REQUIREMENT :: Copy out every line holding the string "pictures" from the records below.

:: TASK DATA ::

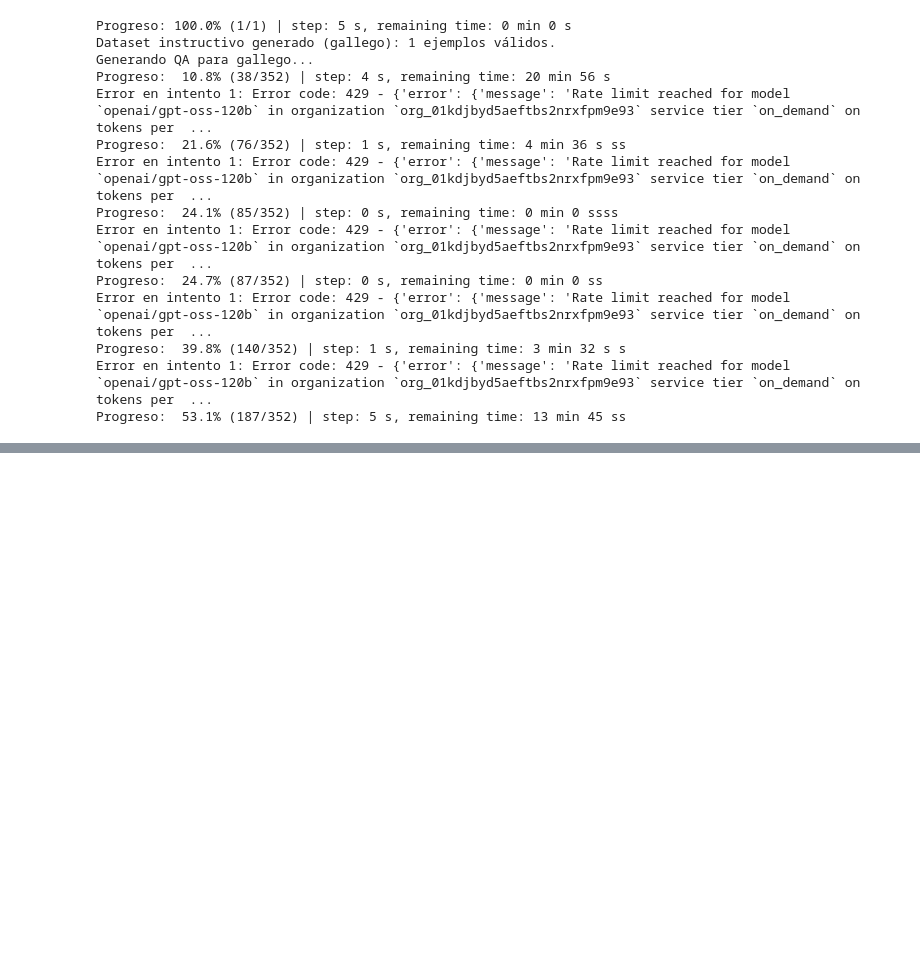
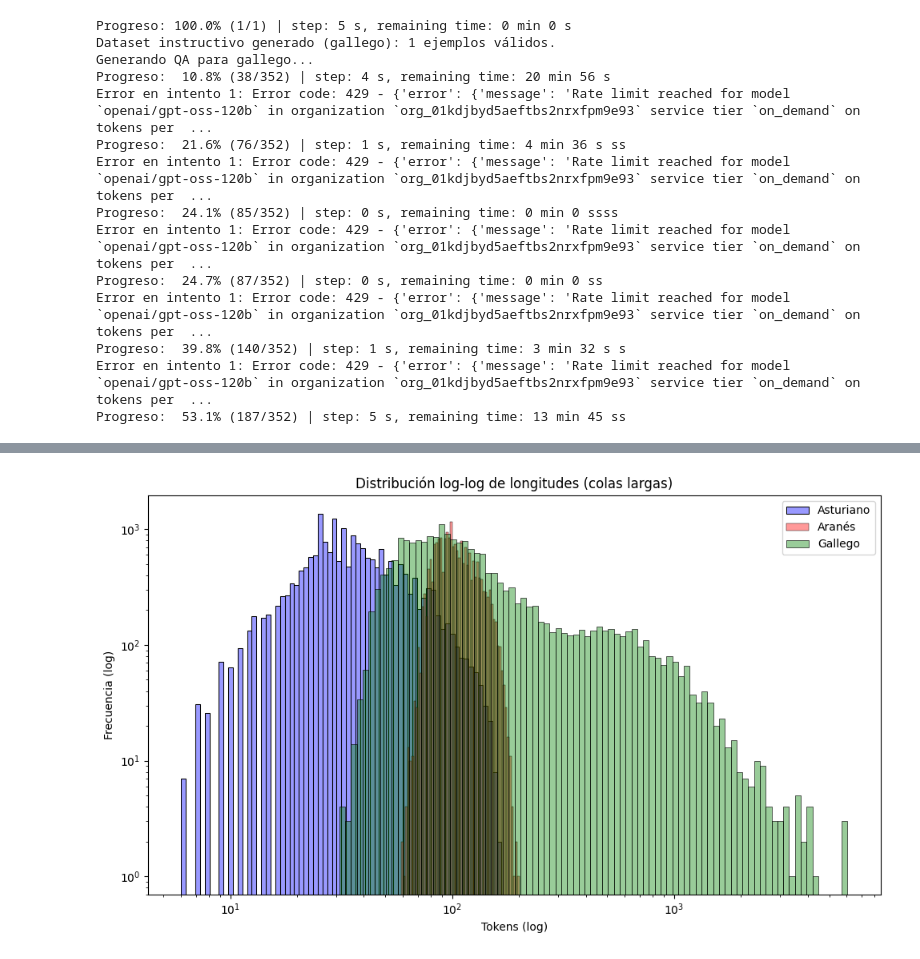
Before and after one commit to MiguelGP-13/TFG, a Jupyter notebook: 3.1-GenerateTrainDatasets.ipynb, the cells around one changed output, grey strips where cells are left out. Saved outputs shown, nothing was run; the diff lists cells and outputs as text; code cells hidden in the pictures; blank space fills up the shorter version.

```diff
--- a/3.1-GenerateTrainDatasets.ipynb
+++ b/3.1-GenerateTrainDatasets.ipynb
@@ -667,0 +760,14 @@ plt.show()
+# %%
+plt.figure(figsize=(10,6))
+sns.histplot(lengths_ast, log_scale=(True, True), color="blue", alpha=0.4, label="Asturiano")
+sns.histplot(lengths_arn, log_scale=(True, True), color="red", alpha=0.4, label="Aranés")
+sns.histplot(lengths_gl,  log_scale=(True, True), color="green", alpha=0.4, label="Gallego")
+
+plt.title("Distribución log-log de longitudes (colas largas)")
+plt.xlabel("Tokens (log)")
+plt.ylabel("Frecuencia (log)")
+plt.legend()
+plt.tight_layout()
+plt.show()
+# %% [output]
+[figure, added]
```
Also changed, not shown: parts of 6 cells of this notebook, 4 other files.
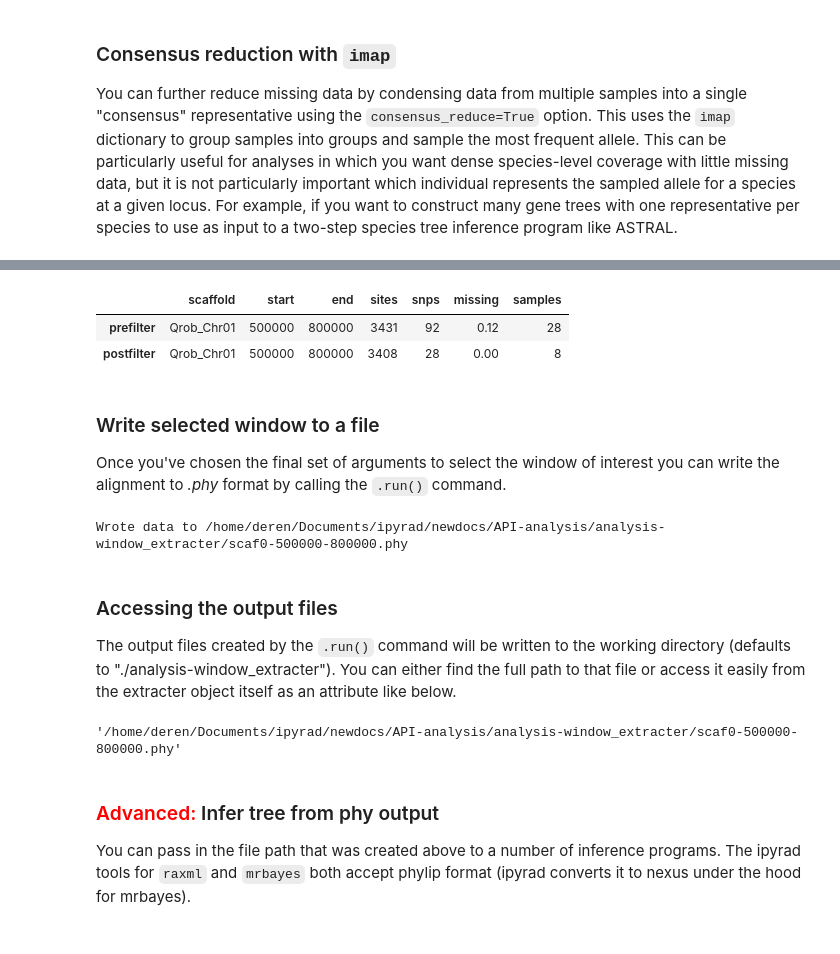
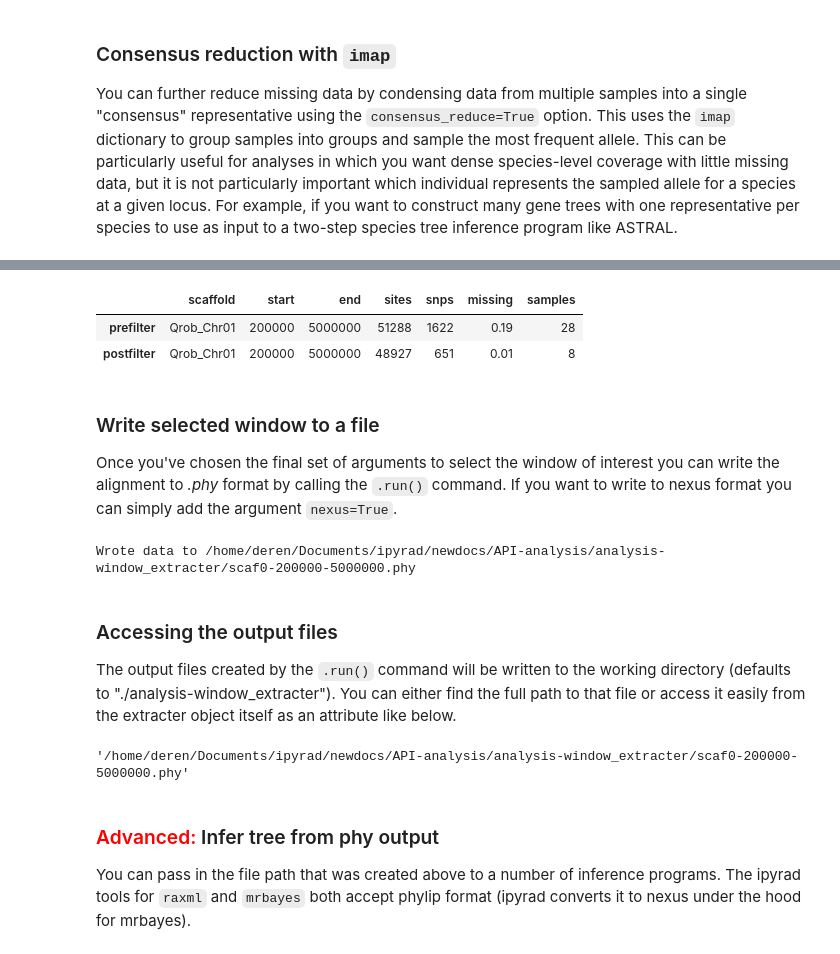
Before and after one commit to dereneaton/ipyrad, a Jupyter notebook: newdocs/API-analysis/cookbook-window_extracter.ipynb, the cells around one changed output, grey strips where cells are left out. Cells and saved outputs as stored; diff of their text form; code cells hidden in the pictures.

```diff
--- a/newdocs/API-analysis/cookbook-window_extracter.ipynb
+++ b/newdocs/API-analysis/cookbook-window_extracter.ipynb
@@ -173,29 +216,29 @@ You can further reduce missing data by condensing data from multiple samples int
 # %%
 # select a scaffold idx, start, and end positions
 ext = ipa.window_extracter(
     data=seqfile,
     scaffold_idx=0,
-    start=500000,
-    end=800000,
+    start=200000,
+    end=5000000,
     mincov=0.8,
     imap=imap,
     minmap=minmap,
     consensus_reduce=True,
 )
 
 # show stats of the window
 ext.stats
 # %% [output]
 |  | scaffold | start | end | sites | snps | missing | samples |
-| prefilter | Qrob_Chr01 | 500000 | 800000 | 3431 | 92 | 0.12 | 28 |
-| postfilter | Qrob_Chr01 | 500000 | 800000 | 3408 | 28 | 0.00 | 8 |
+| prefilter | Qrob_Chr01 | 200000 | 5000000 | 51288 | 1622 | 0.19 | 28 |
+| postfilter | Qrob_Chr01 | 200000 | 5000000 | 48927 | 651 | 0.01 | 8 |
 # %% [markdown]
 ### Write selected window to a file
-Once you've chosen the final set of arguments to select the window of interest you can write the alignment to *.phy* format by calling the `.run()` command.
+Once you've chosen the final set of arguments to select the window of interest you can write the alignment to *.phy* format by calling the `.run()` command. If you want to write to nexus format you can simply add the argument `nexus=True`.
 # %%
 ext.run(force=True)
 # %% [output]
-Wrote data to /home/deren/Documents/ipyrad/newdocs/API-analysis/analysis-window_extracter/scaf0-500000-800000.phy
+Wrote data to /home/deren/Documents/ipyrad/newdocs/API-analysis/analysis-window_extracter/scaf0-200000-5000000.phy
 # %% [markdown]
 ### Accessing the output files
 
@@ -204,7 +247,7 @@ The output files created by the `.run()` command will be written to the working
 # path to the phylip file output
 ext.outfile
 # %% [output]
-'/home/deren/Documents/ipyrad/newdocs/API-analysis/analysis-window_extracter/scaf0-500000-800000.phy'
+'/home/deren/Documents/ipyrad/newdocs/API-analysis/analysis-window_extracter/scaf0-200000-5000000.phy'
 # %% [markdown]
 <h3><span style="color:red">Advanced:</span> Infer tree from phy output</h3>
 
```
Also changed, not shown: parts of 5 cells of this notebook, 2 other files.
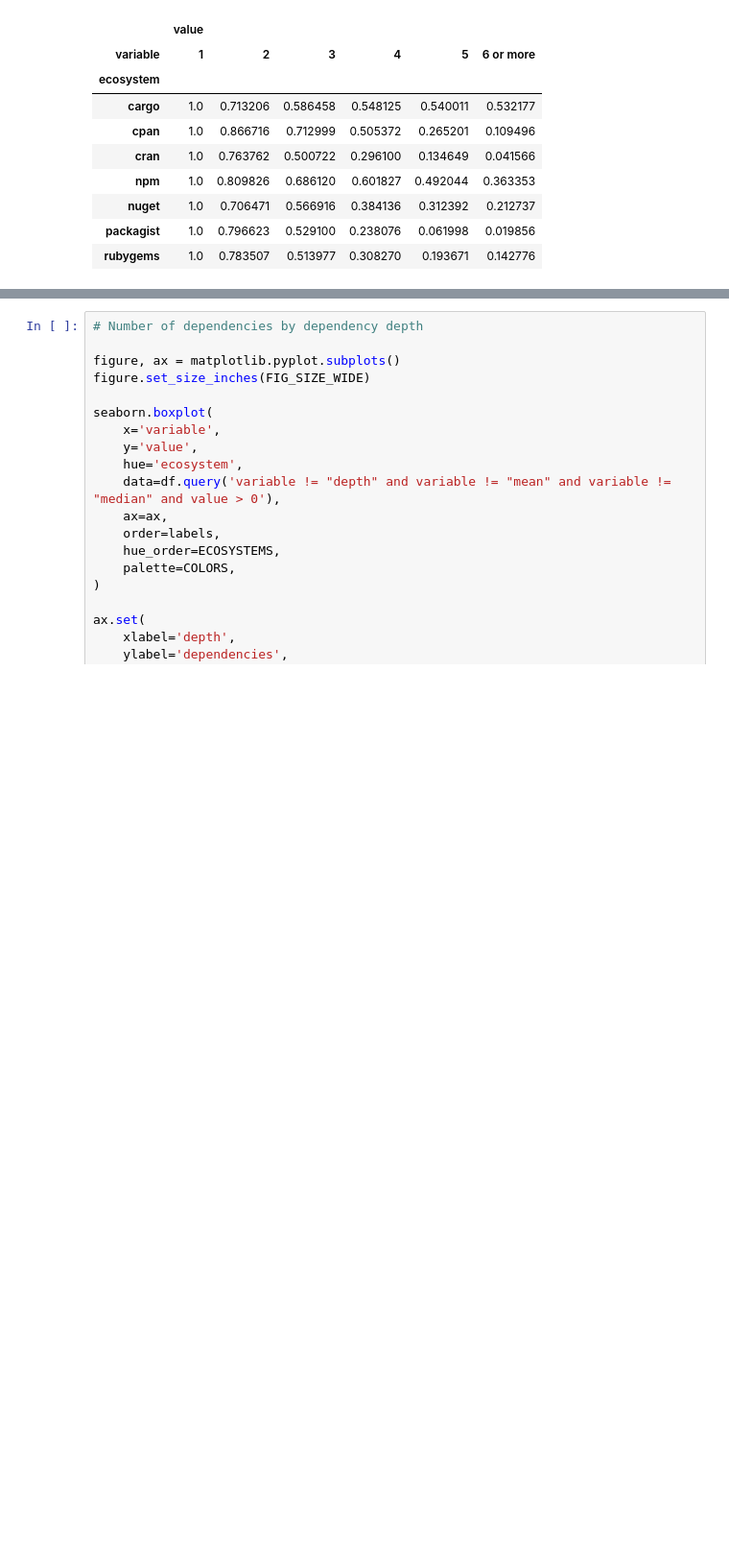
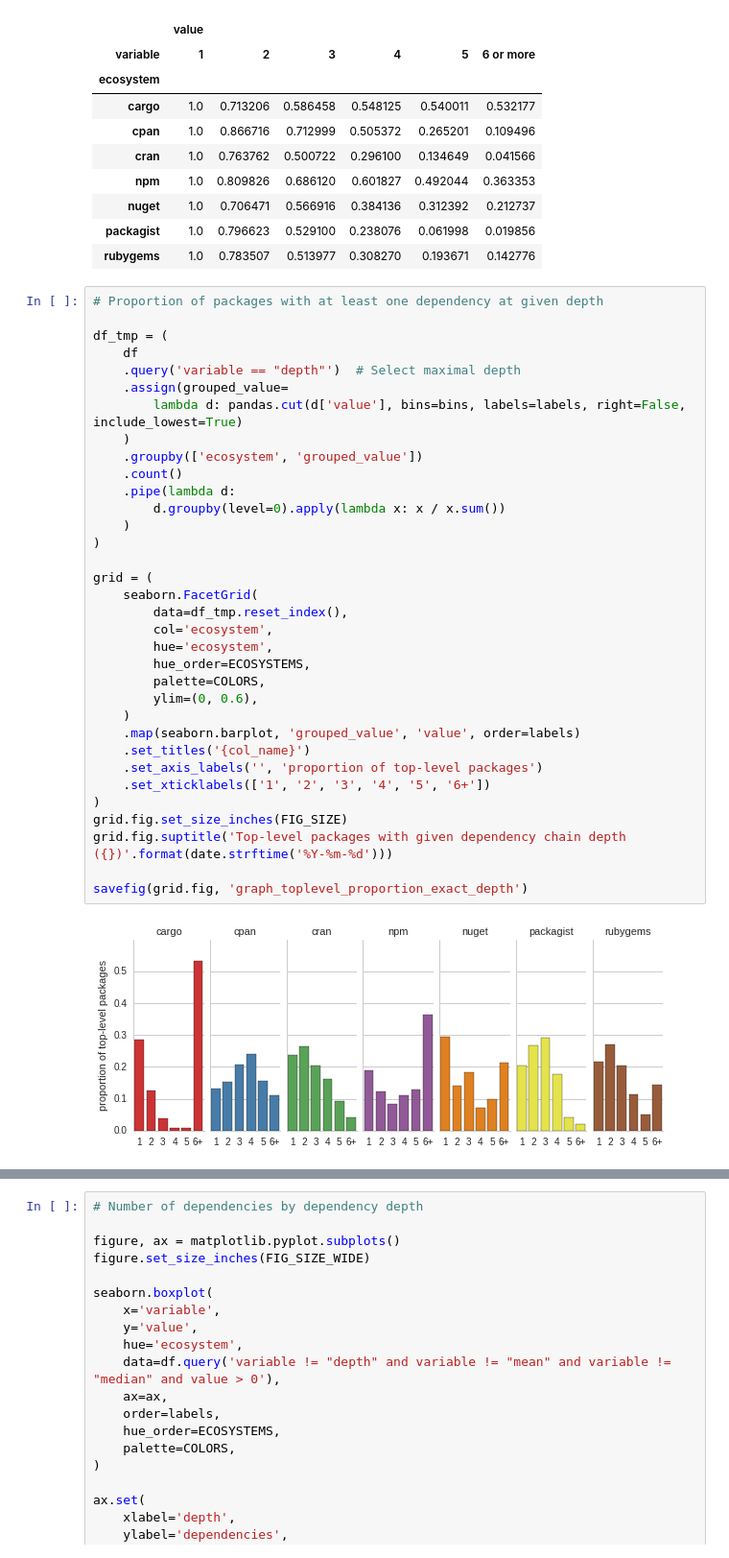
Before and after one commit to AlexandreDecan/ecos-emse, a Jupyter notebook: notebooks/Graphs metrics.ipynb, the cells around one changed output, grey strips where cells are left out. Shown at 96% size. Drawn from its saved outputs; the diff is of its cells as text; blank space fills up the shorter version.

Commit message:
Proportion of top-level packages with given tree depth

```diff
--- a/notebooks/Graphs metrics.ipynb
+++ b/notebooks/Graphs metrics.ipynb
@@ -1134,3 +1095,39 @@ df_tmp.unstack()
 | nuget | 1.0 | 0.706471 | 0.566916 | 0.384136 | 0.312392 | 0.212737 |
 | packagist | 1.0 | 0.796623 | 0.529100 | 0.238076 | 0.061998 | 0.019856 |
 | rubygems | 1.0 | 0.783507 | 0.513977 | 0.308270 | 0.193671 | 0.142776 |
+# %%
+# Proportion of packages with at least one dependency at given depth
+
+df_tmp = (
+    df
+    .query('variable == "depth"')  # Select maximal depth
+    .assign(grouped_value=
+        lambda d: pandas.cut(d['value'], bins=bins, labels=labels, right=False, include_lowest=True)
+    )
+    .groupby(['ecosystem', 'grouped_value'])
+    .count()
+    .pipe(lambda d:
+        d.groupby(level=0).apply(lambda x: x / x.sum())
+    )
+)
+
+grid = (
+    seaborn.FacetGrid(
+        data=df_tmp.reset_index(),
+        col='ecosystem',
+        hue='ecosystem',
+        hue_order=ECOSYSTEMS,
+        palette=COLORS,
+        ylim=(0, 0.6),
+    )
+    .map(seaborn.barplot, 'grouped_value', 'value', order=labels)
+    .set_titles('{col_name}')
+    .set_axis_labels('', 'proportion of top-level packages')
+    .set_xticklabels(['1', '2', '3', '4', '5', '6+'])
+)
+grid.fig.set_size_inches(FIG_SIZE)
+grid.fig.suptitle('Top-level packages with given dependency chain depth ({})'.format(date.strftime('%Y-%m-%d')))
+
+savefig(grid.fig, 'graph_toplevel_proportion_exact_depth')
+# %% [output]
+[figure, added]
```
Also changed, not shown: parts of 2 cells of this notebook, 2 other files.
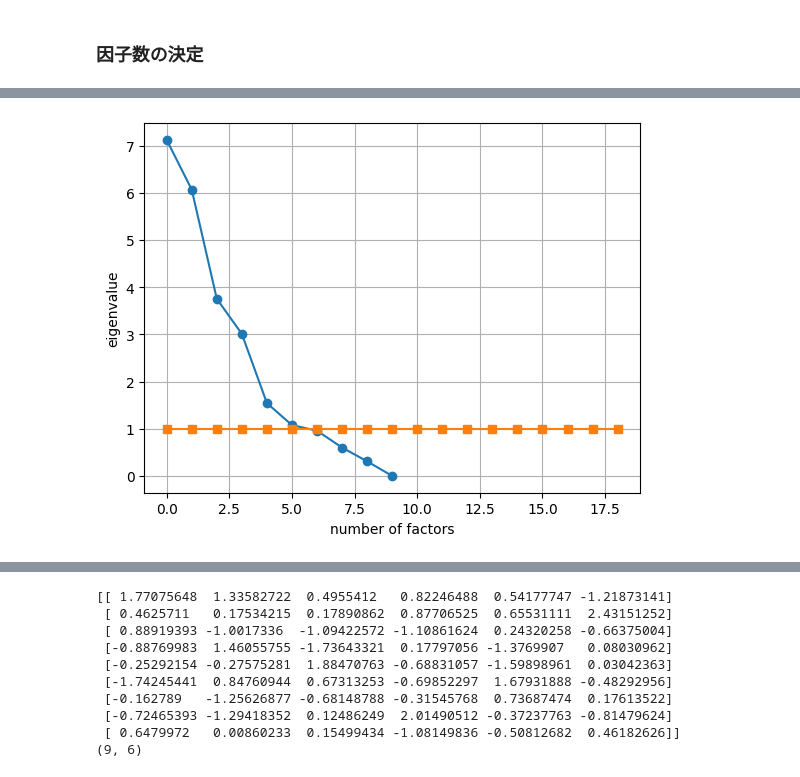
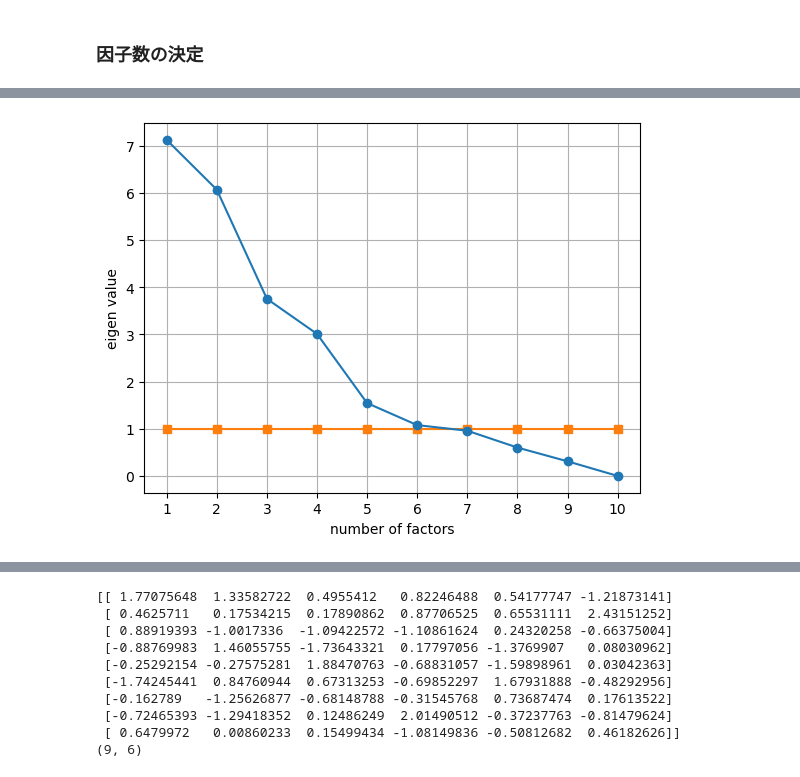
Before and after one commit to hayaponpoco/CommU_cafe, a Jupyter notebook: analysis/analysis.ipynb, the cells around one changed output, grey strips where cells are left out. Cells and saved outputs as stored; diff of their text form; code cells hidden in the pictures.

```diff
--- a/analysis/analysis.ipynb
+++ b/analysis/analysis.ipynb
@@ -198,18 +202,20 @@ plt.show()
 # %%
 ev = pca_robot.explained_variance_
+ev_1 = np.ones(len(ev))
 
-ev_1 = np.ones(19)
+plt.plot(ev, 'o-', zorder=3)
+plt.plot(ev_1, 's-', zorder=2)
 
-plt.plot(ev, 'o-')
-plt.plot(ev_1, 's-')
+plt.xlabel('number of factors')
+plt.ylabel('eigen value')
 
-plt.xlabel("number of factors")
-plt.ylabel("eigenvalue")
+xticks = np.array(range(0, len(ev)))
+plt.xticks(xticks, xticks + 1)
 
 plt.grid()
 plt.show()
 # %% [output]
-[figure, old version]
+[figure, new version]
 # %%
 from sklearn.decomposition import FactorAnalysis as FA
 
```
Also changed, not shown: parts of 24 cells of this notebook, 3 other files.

:::

TASK RESULT ::
Before and after one commit to MiguelGP-13/TFG, a Jupyter notebook: 3.1-GenerateTrainDatasets.ipynb, the cells around one changed output, grey strips where cells are left out. Saved outputs shown, nothing was run; the diff lists cells and outputs as text; code cells hidden in the pictures; blank space fills up the shorter version.
Before and after one commit to dereneaton/ipyrad, a Jupyter notebook: newdocs/API-analysis/cookbook-window_extracter.ipynb, the cells around one changed output, grey strips where cells are left out. Cells and saved outputs as stored; diff of their text form; code cells hidden in the pictures.
Before and after one commit to hayaponpoco/CommU_cafe, a Jupyter notebook: analysis/analysis.ipynb, the cells around one changed output, grey strips where cells are left out. Cells and saved outputs as stored; diff of their text form; code cells hidden in the pictures.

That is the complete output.